Despite today’s minor setback, oil prices are likely to remain supported for months due to disruptions in U.S. Gulf Coast production following Hurricane Ida and other storms.
US Oil Refiners Pick Iraqi, Canadian Crudes to Replace Storm Losses – Traders
U.S. oil refiners hunting to replace lost after a storm hit the U.S. Gulf of Mexico last month have been turning to Iraqi and Canadian oil, while Asian buyers have been pursuing Middle Eastern and Russian grades, analysts and traders said.
Royal Dutch Shell, the largest producer in the U.S. Gulf of Mexico, this week said damage from Hurricane Ida to an offshore transfer facility will limit Mars sour crude supplies into early next year. The grade is used heavily by U.S. Gulf refiners and companies in South Korea and China, the top two export destinations for Mars, Reuters reported.
The United States generally exports more than 3 million barrels per day (bpd) of oil, most from the U.S. Gulf Coast. With overall fuel demand rebounding to pre-pandemic levels, refiners will need to make up for the Mars shut-ins.
The loss of up to 250,000 bpd has some U.S. refiners seeking replacements for fourth-quarter delivery, especially Iraq’s Basra crude, traders said. Others received supplies of sour crude from U.S. storehouses.
Friday’s price action suggests the market is a little tired and ripe for a near-term setback.
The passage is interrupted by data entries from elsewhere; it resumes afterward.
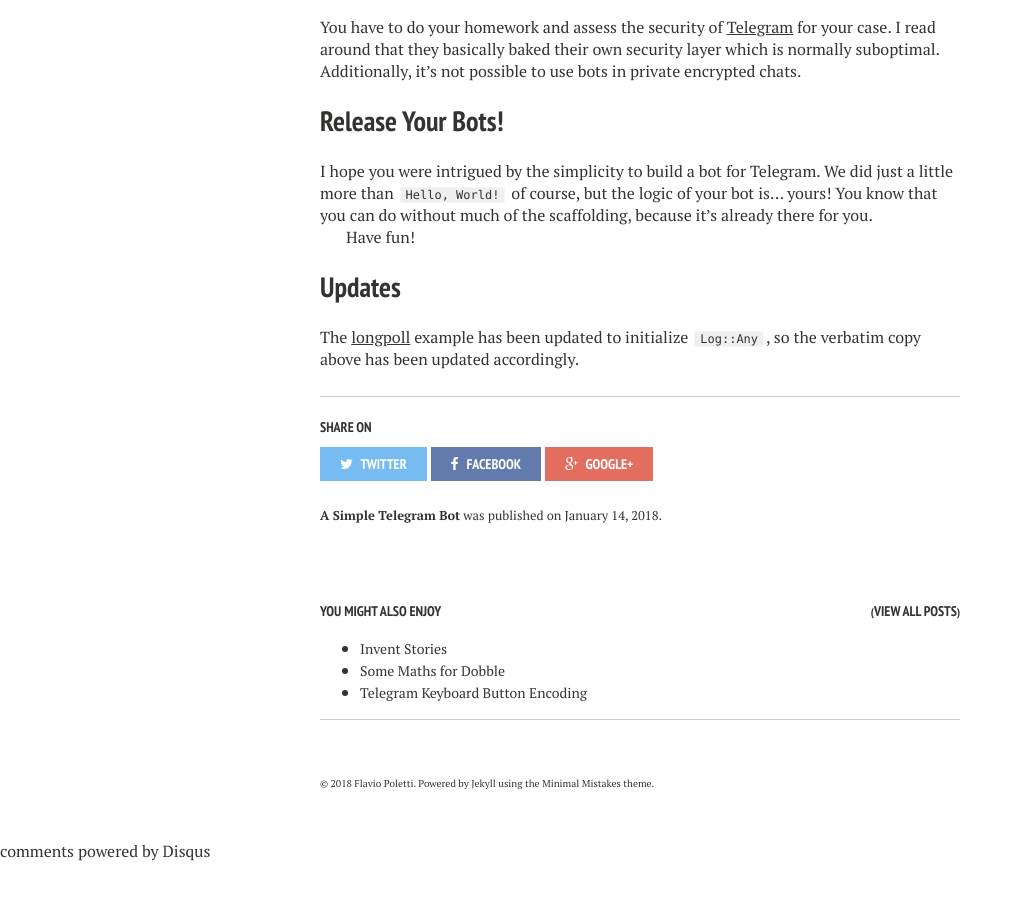
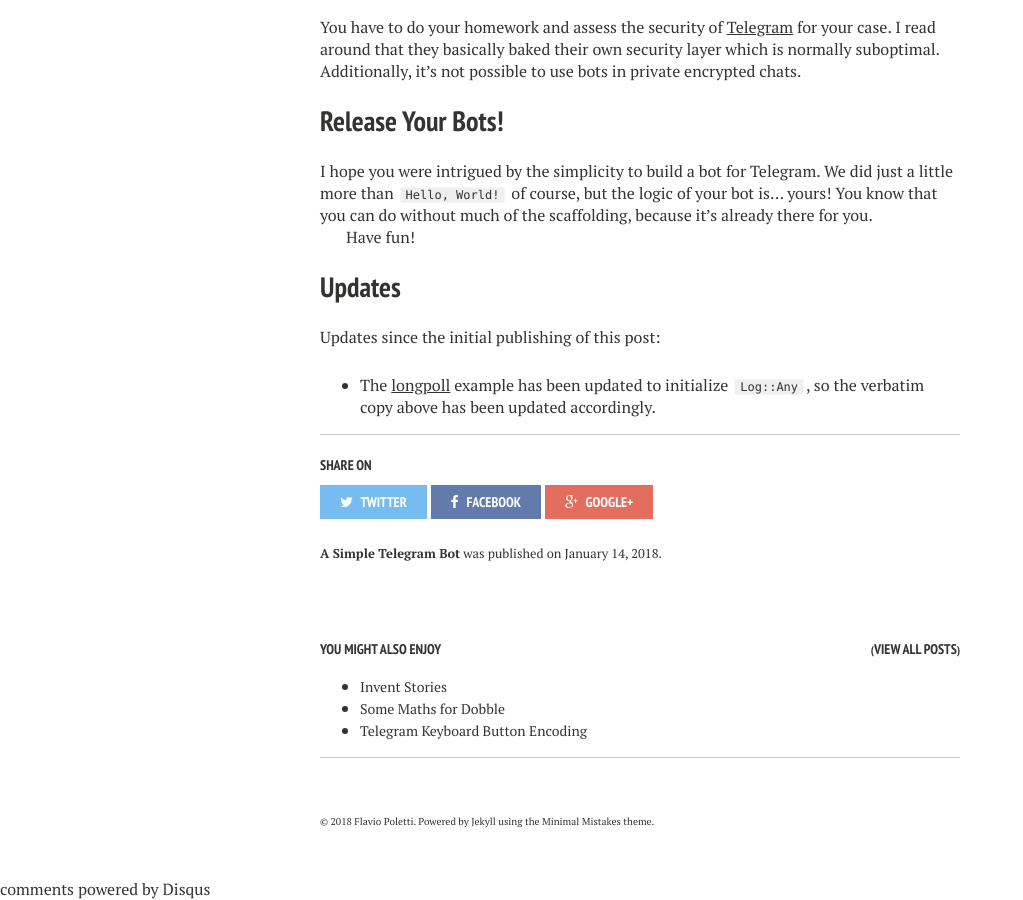
Before and after one commit to polettix/blog, a Jekyll site: the page built from _posts/2018-01-14-a-simple-telegram-bot.md, in a window 1280 px wide and 900 px high, scrolled down 3690 px. Shown: the whole window, without its empty margins (0-1023 px from the left). Built offline with Jekyll 4.4.1, drawn with Linux system fonts in a browser that asks for light colours; nearby versions of some CDN libraries; comment, search, counter and statistics services are not loaded; before the commit the page ends 4552 px from its top, so only the background shows below that.

Commit message:
Cosmetics

```diff
--- a/_posts/2018-01-14-a-simple-telegram-bot.md
+++ b/_posts/2018-01-14-a-simple-telegram-bot.md
@@ -209,8 +209,10 @@ Have fun!
 
 ## Updates
 
-The [longpoll][longpoll-example] example has been updated to initialize
-`Log::Any`, so the verbatim copy above has been updated accordingly.
+Updates since the initial publishing of this post:
+
+- The [longpoll][longpoll-example] example has been updated to initialize
+  `Log::Any`, so the verbatim copy above has been updated accordingly.
 
 
 [Telegram]: https://www.telegram.org/
```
The move is not likely to trigger a major change in trend, but could lead to a break into a value area.
After a near-term pullback, we expect prices to rebound into new highs for the year on the back of inventory drawdowns, lower OPEC production and stronger demand in the Middle East.
For a look at all of today’s economic events, check out our economic calendar.
This article was originally posted on FX Empire